A native of Florence, Italy, Andrea Tacchi
is arguably Italy's foremost contemporary luthier and is ranked among the top handful in the world by players and collectors alike. His interest in guitar making started very early in his life - he built his first guitar at age 15. In 1977 he began the serious study of guitar making with Argentinian luthier Ricardo Brané. After Brané’s death, Tacchi traveled extensively (starting in the early 1980s) in pursuit of mastering his craft. In Spain he spent time in the workshops of Jose Ramirez III, Paulino Bernabe Sr, and Francisco & Gabriel Fleta; and in England with Jose Romanillos. But perhaps his most influential trips were those to France where he befriended and consulted with Robert Bouchet and Daniel Friederich, whose approaches and aesthetics would greatly impact Tacchi's developing style. His reputation internationally was boosted in 1985 when he competed in the Concours International des Facteurs de Guitare organized by Robert Vidal of Radio France - Tacchi won first prize for Aesthetic Qualities and second general prize for Acoustic Qualities. His instruments have been played by several notable guitarists including Filomena Moretti, Flavio Cucchi, Carlo Marchione, Antigoni Goni, Robert Gruca, Colin Davin, Minoru Inagaki, and Marcelo Kayath, while others belong to important private collections. Two of his guitars are in the collection of the Conservatorio Luigi Cherubini in Florence, Italy.

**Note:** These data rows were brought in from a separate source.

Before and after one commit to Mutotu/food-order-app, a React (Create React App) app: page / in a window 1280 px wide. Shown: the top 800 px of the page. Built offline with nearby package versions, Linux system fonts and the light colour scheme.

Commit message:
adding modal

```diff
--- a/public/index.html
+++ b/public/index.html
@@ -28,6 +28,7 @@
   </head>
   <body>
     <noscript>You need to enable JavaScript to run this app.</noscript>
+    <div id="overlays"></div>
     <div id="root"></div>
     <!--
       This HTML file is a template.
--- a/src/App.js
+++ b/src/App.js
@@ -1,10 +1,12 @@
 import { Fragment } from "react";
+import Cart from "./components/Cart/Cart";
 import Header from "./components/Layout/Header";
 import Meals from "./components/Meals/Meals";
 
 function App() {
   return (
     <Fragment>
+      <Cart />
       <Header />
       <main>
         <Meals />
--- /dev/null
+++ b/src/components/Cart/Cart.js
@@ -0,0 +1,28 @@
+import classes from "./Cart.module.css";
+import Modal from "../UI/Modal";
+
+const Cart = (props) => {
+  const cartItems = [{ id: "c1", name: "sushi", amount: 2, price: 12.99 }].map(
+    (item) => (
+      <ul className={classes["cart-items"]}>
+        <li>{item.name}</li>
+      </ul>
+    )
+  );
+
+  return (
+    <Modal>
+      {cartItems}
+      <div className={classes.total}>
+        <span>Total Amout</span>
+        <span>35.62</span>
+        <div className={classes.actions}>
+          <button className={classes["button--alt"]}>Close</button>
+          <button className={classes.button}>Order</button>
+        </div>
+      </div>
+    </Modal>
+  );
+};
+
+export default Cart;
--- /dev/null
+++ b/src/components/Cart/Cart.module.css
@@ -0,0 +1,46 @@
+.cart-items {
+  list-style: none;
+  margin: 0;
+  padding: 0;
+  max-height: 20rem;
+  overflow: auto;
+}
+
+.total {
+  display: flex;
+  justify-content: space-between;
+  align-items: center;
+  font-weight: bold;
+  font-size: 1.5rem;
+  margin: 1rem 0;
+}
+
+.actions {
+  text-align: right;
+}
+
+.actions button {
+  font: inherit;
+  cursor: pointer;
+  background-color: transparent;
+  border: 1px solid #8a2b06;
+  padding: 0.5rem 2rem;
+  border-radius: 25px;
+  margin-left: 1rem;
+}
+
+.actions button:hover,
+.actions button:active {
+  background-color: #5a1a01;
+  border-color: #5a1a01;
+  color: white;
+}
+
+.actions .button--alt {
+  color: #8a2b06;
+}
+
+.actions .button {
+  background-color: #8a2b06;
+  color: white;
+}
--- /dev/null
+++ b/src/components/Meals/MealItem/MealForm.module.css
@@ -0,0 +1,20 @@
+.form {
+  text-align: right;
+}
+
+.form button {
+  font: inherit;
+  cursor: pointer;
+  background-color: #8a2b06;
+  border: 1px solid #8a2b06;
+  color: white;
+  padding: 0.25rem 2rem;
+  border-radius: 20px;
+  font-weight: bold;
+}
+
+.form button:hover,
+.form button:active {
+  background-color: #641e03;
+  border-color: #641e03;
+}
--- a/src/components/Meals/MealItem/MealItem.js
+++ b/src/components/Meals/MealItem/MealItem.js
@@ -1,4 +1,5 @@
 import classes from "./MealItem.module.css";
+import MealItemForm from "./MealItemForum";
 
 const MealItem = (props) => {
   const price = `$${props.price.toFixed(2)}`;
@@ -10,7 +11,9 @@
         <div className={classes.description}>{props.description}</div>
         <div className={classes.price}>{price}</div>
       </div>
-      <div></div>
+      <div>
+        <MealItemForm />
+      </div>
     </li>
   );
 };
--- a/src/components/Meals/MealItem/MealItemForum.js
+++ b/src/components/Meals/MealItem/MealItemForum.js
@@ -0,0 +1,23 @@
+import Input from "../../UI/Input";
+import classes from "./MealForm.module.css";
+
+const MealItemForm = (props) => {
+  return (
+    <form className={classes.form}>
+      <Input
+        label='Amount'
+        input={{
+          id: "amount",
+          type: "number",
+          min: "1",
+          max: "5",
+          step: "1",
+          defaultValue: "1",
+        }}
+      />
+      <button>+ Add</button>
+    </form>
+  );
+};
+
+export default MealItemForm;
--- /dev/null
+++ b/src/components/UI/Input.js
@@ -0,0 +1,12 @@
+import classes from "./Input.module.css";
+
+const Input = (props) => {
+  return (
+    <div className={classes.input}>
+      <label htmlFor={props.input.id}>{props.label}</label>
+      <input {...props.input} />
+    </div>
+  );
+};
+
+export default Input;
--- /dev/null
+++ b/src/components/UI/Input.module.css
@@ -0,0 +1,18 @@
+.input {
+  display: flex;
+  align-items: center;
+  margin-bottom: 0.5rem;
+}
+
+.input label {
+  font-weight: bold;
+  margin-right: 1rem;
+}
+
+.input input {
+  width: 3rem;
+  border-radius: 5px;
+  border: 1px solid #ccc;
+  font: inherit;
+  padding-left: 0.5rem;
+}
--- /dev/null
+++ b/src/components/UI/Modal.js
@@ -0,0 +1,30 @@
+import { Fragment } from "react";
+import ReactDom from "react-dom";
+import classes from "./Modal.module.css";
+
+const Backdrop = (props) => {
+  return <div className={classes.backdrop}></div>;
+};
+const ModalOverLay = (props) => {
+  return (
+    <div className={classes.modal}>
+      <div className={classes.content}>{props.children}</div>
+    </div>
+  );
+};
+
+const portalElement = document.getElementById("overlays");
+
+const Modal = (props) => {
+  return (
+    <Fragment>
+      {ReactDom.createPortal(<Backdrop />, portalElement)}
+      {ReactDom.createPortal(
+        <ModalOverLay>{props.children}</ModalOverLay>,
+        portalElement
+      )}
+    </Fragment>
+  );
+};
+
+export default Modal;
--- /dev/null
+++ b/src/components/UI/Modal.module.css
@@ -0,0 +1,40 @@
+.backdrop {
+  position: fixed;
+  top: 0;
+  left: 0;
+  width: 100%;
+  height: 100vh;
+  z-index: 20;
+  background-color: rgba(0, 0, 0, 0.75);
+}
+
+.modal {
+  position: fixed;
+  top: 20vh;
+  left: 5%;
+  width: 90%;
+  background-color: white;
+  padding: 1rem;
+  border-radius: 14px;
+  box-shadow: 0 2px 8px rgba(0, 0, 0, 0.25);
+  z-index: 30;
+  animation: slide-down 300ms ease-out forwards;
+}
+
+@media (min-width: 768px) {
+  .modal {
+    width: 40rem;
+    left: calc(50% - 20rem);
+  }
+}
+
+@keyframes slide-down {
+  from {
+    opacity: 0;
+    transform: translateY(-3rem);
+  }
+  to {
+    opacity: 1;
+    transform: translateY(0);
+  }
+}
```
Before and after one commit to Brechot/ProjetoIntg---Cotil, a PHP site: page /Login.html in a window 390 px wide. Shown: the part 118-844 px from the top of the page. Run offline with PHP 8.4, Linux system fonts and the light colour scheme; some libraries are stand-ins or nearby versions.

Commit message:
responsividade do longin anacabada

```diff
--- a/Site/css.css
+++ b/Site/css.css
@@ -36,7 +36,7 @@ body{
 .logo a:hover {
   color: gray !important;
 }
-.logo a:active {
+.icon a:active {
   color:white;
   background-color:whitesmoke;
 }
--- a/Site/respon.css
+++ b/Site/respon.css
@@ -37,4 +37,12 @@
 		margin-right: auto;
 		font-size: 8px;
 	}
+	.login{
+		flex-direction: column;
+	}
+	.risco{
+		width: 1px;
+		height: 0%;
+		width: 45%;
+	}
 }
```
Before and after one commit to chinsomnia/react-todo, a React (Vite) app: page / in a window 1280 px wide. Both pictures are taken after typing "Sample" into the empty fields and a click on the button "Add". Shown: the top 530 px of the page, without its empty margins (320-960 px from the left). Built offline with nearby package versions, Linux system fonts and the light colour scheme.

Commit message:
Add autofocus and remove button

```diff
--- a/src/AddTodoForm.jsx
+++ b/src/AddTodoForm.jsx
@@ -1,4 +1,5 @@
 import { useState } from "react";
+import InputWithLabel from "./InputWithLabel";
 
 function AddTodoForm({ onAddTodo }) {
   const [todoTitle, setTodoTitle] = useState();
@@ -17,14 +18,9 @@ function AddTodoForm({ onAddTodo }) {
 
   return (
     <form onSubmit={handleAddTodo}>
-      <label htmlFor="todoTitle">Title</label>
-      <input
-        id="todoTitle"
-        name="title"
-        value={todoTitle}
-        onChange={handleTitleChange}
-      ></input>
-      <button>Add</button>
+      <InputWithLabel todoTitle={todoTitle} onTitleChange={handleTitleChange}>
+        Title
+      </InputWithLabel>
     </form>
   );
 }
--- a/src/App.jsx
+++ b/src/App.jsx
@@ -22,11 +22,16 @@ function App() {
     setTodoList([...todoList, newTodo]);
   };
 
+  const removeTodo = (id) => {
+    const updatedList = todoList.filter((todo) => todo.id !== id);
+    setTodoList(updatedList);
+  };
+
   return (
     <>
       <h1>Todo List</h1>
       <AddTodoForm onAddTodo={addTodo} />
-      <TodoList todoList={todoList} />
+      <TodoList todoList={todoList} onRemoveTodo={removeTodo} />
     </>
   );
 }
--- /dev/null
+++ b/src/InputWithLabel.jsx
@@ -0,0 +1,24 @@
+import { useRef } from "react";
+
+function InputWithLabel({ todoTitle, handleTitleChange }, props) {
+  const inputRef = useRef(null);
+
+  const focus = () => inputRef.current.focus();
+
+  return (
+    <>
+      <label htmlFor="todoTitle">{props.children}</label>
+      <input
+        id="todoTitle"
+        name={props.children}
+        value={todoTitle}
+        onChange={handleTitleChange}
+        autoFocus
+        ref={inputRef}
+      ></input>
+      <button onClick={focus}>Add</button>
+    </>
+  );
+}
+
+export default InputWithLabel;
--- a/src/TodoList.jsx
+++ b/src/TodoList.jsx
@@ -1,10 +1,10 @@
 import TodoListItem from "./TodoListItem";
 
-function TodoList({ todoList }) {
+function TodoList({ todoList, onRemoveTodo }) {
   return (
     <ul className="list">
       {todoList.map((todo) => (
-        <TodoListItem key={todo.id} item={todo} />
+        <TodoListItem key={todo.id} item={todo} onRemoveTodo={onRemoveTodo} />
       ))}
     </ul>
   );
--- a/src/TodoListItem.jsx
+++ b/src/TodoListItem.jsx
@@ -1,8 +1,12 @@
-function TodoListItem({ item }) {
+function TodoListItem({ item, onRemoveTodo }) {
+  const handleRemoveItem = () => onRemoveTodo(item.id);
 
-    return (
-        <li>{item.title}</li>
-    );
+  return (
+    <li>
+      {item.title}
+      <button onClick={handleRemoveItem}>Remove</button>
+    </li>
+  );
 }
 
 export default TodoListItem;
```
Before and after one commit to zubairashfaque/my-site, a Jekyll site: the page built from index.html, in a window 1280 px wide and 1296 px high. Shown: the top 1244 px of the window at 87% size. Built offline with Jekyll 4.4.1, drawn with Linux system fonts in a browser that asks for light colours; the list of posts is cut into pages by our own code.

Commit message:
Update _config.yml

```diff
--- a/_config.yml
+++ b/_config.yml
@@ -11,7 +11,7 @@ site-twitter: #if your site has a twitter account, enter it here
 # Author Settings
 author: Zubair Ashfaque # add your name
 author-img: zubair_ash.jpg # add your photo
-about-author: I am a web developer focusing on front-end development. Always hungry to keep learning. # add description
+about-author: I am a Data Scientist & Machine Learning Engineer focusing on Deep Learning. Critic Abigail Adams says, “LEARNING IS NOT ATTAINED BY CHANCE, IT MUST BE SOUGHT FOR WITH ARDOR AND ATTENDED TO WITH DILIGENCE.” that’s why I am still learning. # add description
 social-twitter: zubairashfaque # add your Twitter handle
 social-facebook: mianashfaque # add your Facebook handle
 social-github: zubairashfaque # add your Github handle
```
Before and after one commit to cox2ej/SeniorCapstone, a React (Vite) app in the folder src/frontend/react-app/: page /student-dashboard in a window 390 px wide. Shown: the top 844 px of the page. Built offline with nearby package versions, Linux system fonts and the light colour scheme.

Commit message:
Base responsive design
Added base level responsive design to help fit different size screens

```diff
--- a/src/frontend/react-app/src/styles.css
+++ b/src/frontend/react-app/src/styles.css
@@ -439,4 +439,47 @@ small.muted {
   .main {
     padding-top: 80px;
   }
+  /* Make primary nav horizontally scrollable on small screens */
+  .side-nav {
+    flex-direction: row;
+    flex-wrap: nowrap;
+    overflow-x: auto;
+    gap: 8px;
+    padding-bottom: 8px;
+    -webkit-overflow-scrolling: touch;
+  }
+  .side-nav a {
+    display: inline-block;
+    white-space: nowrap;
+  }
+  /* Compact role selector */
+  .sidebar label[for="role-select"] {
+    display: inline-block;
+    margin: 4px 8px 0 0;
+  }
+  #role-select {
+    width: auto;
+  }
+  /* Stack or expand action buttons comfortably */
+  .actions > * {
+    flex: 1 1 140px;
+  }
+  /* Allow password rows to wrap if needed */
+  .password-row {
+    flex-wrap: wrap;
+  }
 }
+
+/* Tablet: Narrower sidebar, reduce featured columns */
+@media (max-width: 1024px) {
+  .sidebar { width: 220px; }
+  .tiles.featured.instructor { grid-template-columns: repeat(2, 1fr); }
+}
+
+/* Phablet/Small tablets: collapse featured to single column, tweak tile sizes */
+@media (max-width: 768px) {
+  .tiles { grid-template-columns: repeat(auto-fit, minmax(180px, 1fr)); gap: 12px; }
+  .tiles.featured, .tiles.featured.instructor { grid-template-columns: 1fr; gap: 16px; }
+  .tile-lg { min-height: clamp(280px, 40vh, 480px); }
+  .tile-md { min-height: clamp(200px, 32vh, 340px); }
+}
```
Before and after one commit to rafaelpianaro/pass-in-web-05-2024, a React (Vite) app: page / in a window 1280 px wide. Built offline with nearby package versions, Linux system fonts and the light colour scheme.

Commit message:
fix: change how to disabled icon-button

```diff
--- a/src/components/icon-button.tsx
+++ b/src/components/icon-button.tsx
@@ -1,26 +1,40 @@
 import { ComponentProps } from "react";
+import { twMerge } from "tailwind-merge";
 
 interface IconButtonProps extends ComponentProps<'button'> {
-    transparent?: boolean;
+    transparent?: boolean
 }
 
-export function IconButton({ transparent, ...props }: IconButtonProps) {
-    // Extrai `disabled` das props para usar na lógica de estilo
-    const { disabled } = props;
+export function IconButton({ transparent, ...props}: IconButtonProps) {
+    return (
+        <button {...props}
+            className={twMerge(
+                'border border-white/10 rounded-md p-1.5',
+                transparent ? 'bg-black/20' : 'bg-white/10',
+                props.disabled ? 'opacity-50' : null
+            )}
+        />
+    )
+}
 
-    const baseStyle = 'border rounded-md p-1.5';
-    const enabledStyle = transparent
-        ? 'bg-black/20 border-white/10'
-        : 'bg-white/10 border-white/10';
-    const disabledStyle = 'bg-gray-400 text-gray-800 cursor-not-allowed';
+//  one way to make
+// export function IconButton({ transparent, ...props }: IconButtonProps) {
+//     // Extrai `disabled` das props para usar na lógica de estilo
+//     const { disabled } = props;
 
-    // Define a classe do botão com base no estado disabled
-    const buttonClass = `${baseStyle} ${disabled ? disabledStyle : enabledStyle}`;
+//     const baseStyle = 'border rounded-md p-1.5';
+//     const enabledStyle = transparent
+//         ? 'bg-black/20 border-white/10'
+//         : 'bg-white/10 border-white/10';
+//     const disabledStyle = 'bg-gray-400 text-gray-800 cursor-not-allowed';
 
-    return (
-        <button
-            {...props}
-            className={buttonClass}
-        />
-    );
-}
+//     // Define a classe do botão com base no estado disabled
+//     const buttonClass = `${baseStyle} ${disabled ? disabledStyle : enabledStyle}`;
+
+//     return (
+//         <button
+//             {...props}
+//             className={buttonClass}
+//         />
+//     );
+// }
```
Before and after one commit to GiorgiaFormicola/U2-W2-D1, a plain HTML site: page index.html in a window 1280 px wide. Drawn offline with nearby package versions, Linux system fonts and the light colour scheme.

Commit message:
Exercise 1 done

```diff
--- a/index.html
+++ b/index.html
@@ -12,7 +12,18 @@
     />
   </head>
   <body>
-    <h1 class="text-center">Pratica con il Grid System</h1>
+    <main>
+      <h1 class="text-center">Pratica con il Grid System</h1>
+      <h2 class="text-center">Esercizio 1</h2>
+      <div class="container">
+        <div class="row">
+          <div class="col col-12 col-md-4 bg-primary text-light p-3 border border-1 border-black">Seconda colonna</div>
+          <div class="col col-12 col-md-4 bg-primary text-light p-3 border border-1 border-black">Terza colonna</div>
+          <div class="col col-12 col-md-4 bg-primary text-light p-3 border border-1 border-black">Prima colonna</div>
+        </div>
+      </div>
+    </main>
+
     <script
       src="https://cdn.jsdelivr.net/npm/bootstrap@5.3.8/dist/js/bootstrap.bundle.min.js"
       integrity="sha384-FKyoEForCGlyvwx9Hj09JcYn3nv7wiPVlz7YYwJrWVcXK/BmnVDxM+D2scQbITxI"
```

This is Andrea Tacchi's flagship model, the "Coclea Thucea". It is a fusing together of two different design ideas that were developed independently. The first idea was born in 1989, when Tacchi publicly unveiled his "Coclea" model – named after the Latin word for the part of the inner ear that transforms sound vibrations into the psychological sensations of volume, timbre, and tone. It is based on geometric and mathematical concepts that Tacchi discovered in researching old stringed instruments starting with S. F. Sacconi's book "The Secrets of Stradivari" where Sacconi made sketches of violins and cellos that described the rules of dimensions and proportions that most influenced acoustic properties. Further, Tacchi explored the relationships found in the careful combining of circles and spheres to generate his plantilla (outline shape of the guitar) as well as the side-view shape with its unique back and soundboard doming. The second idea (the "Thucea" part of the story) came as a result of Tacchi having evaluated many original Torres guitars and noticing Torres' use of asymmetrical soundboards - center seam locations and number of pieces of wood used by Torres for his tops seems to have been done to ensure that the stiffest pieces of woods were normally found under the bridge area. This realization led Tacchi to develop a three-piece top made with two pieces of western red cedar at the extremities and a central piece of European spruce in the middle, named "Thucea" from the union of the Latin words "Thuja Plicata" (cedar) and "Picea Excelsa" (spruce). Tacchi’s idea was to work with woods of different densities (as Torres had done) to maximize the efficiency of sound transmission across the various sections of his soundboards, resulting in improved response and projection.
This guitar notably carries "Fibonacci" as part of its name which is primarily in reference to the rosette design which in itself is quite an artistic marvel. It has inlays of gold leaf in an expanding Fibonacci sequence, with the spaces in between filled with a Garcia-inspired checkered mosaics which are sized in "golden ratio" proportions generated from each of the preceding gold leaf measurements. The two inner rings are of brass, and at the upper extremities of the rosette (and in the tie block at the bridge) Tacchi has created a colorful collage, using inlay materials from other instruments as well as gold fragments, and even two pieces of semi-precious stone, in this instance - turquoise, which gives the guitar its unique fingerprint.
Notable qualities of this guitar are an easy emission of sound, a great variety of timbre, polyphonic clarity, increased volume, great playability and relaxed, comfortable string tension. Back and sides are made with wenge for the exterior and cypress for the interior (with gold leaf covered heel block!). Andrea has favored wenge for the back and sides of this model for over 20 years due to its assistance in production of a clean, focused quality of sound emanating from the box. No detail of this guitar has been overlooked - the bridge is made of padauk, with an ebony veneer (matching the head veneer), and in addition to the beautiful inlay already mentioned, the tie block is capped with horn which fades from dark to light at either end. Even the saddle itself is a composite of bone and carbon fiber to transmit vibration as efficiently as possible - Andrea sees this juncture of "string to body" in much the same delicate way as a needle on a record player. Fitted with Rodgers tuners and 20th fret. Overall a very sophisticated guitar, successfully achieving its intended aims, the primary of which is beauty of sound.
Luthier Bio: Andrea Tacchi
Orfeo Magazine article on Tacchi, Locatto and Frignani